In a recent tweet, the American Immigrant Investor Alliance (AIIA) declared, “It is our great pleasure to announce that the EB-5 Regional Center program will be reauthorized with the Omnibus on March 15, 2022. The text of the Consolidated Appropriations Act, 2022 was just released and Division BB, includes the EB-5 Reform and Integrity Act of 2022. The omnibus also includes our FIFPA language (Section 108 of Division BB) which will ensure that investors will not have to suffer through this ordeal ever again.” Ishaan Khanna, co-founder of the American Immigrant Investor Alliance, which represents the interests of EB-5 investors, had predicted a “bank run” if EB-5 investors had their green cards denied because of the program’s expiration. Instead, if the bill is passed, investor immigrants will be able to return to helping build the American economy through investing in the revised program.
Major Implications for Immigrant Investors
Robert Divine, of the law firm of Baker Donelson, a senior voice in the American Immigration Lawyers Association and respected authority on investor immigration matters, first signalled the likely introduction of the bill as part of the Omnibus legislation to be passed, indicating that the bill, “has major implications for existing and future investors, regional centers, developers, and promoters.”

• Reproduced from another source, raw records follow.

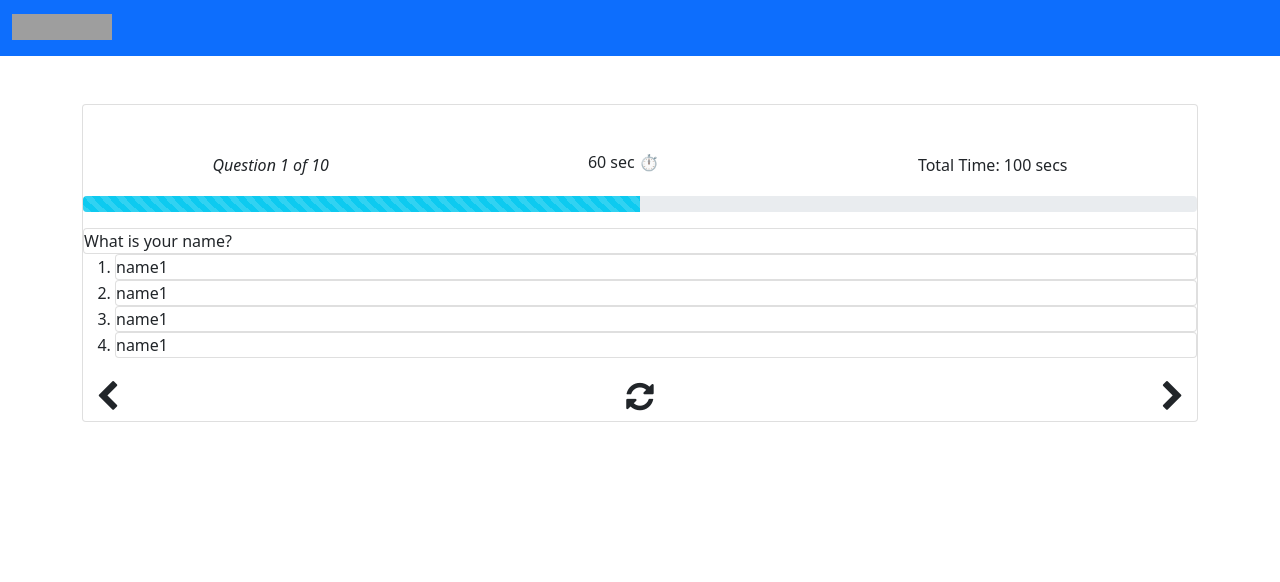
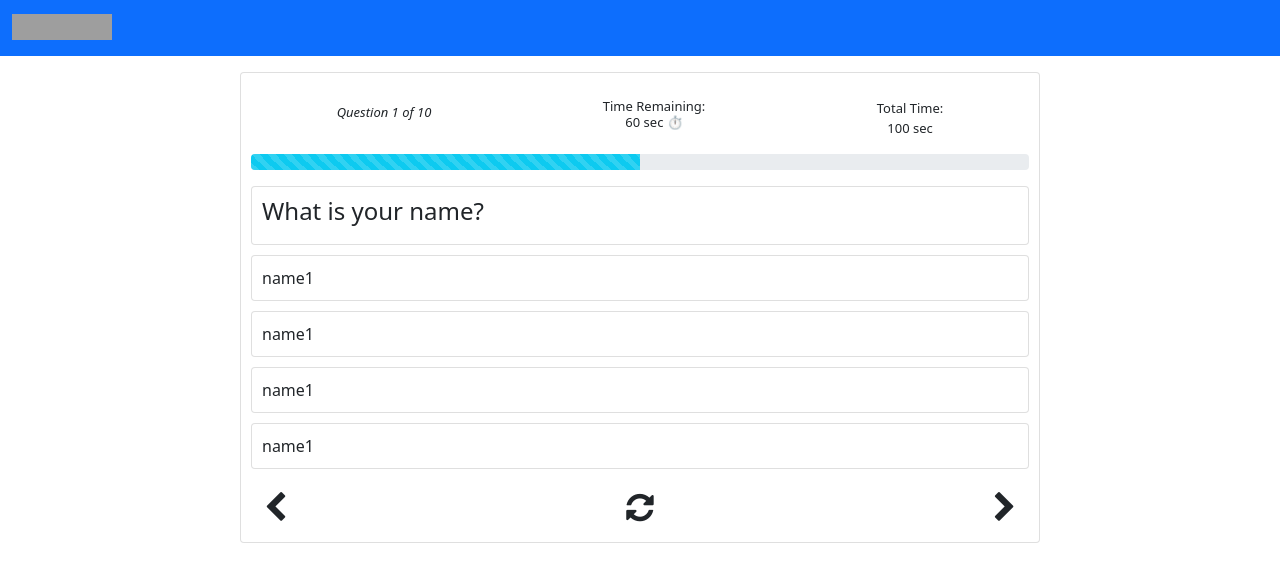
Before and after one commit to nirajkamal/Sample_Quiz_IITM, an Angular app in the folder Quiz/: page /questions in a window 1280 px wide. Shown: the top 582 px of the page. Built offline with nearby package versions, Linux system fonts and the light colour scheme; grey boxes are pictures that could not be loaded.

Commit message:
Styling for the Questions component

```diff
--- a/Quiz/src/app/questions/questions.component.css
+++ b/Quiz/src/app/questions/questions.component.css
@@ -0,0 +1,19 @@
+.card {
+  max-width: 800px;
+  margin: 0 auto;
+  padding: 10px;
+}
+
+li {
+  list-style-type: none;
+  cursor: pointer;
+  margin: 10px 0;
+}
+
+li .card:hover {
+  border: 1px solid blue;
+}
+
+ol {
+  padding: 0;
+}
--- a/Quiz/src/app/questions/questions.component.html
+++ b/Quiz/src/app/questions/questions.component.html
@@ -1,24 +1,25 @@
-<div class="container mt-5">
+<div class="container mt-3">
     <div class="card">
-        <div class="d-flex justify-content-between p-3">
+        <!-- <div class="d-flex justify-content-between p-3">
 
-        </div>
+        </div> -->
         <div class="d-flex justify-content-around py-3">
             <div class="question-number">
-                <span style="font-style: italic;">Question 1 of 10</span>
+                <span style="font-style: italic; font-size:small">Question 1 of 10</span>
             </div>
             <div class="timer">
-                <h6 style="text-align:center">60 sec ⏱</h6>
+                <h6 style="text-align:center; font-size:small">Time Remaining:<br> 60 sec ⏱</h6>
             </div>
-            <div class="total-time">
-                <span>Total Time: 100 secs</span>
+            <div class="total-time" style="text-align:center; font-size:small">
+                <span>Total Time:<br>
+                    100 sec</span>
             </div>
         </div>
         <div class="progress mb-3">
             <div class="progress-bar progress-bar-striped bg-info" role="progressbar" style="width: 50%" aria-valuenow="50" aria-valuemin="0" aria-valuemax="100"></div>
         </div>
         <div class="question">
-            <div class="card">What is your name?</div>
+            <div class="card"><h4>What is your name?</h4></div>
         </div>
         <div class="options">
             <ol>
```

In a later summary of the bill, authors Nick Hinrichsen, Kristal Ozun and Stehen Yale-Loehr, who practice immigration law at Miller Mayer in Ithaca, NY, laid out the contours of the bill as follows:
- Pending investor immigrant petitions will not be subject to the new rules or higher investment amounts.
- Adjudication of these petitions and adjustment of status applications, and consular processing will resume upon enactment of the bill.
- The required investment amount will go up to $800,000 for targeted employment areas (TEAs) or “infrastructure projects”. Otherwise, the investment amount will be $1,050,000.
- Grandfathering provisions direct USCIS to continue to process EB-5 petitions if there is a future EB-5 program lapse, as long as the EB-5 petition is filed by September 30, 2026.
- The bill sets aside 20% of total EB-5 visa numbers for investments in rural areas, 10% for investments in high unemployment areas, and 2% for investments in infrastructure projects.
- The bill provides protection for dependent children aging-out in certain circumstances.
- Concurrent adjustment of status filings are permitted with investor immigrant petitions.
- Gifts are still permitted, and not limited to familial relations.
- Source of funds requirements apply to capital investments, administrative fees, and any fees “associated” with the investment.
- There is a mechanism for switching projects if a regional center or new commercial enterprise (NCE) is terminated.
- Caps are placed on indirect and construction jobs.
- An exemplar application must be filed before individual investor immigrant petitions may be submitted.
- TEA letters are valid for 2 years.
- Regional Centers (RC) must be audited by USCIS at least every 5 years.
- (Possibly) redeployment permitted outside RC geography (subject to regulations).
- Prohibitions on RC involvement for persons who have committed certain crimes or have been subject to orders or sanctions by certain state or federal enforcement agencies.
- Disclosure required of third-party agent fees and involvement in a project.
- Direct and third-party promoters must register with the USCIS.
- New rules on RC/NCE “funds administration.”
Background on the Program
Under the EB-5 program, investors (and their spouses and unmarried children under 21) are eligible to apply for a Green Card (permanent residence) if they:
- Make the necessary investment in a commercial enterprise in the United States; and
- Plan to create or preserve 10 permanent full-time jobs for qualified U.S. workers.
Congress created the EB-5 Program in 1990 to stimulate the U.S. economy through job creation and capital investment by foreign investors. In 1992, Congress created the Immigrant Investor Program, also known as the Regional Center Program, which sets aside EB-5 visas for participants who invest in commercial enterprises associated with regional centers approved by USCIS based on proposals for promoting economic growth. That program was halted at the end of June 2021 and investors in it have been awaiting its revival ever since. The new legislation will not only revive the Regional Center program, but it will introduce other integrity measures to be applied to all parts of the new EB-5 program. This is good news, particularly to those investors whose funds were committed to an investment but who could not get their green cards because the Regional Center program was shut down and not operating.